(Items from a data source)
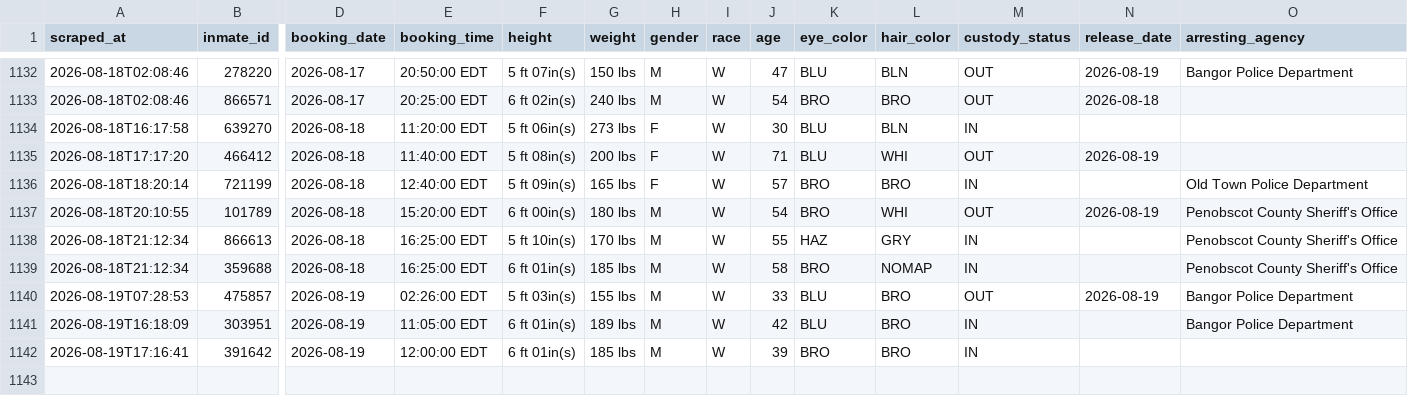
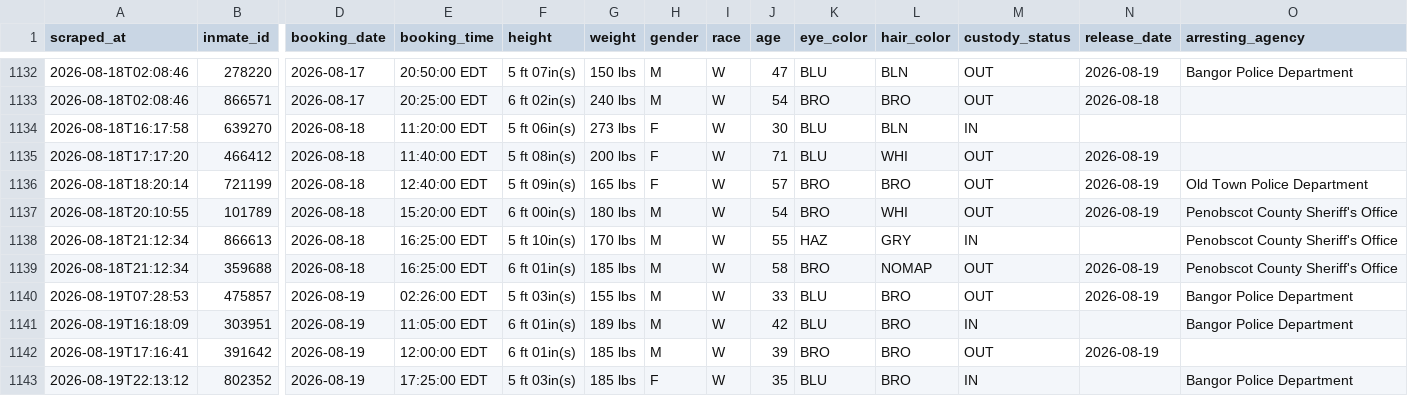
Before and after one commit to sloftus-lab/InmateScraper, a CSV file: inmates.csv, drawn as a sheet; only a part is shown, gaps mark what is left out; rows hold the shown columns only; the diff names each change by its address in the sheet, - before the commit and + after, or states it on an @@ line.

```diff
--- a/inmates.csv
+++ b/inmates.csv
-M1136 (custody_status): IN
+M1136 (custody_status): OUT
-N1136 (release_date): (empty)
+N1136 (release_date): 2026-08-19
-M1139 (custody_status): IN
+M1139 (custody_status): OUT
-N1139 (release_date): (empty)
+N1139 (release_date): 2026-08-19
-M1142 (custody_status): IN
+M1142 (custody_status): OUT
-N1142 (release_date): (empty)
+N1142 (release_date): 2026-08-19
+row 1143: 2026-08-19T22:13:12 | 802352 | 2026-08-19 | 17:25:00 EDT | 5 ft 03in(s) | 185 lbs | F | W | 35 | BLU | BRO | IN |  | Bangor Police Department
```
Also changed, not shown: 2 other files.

→ TASK BRIEF
Output each record above word for word, leaving out images.

→ ANSWER TO THE PROBLEM
Before and after one commit to sloftus-lab/InmateScraper, a CSV file: inmates.csv, drawn as a sheet; only a part is shown, gaps mark what is left out; rows hold the shown columns only; the diff names each change by its address in the sheet, - before the commit and + after, or states it on an @@ line.

```diff
--- a/inmates.csv
+++ b/inmates.csv
-M1136 (custody_status): IN
+M1136 (custody_status): OUT
-N1136 (release_date): (empty)
+N1136 (release_date): 2026-08-19
-M1139 (custody_status): IN
+M1139 (custody_status): OUT
-N1139 (release_date): (empty)
+N1139 (release_date): 2026-08-19
-M1142 (custody_status): IN
+M1142 (custody_status): OUT
-N1142 (release_date): (empty)
+N1142 (release_date): 2026-08-19
+row 1143: 2026-08-19T22:13:12 | 802352 | 2026-08-19 | 17:25:00 EDT | 5 ft 03in(s) | 185 lbs | F | W | 35 | BLU | BRO | IN |  | Bangor Police Department
```
Also changed, not shown: 2 other files.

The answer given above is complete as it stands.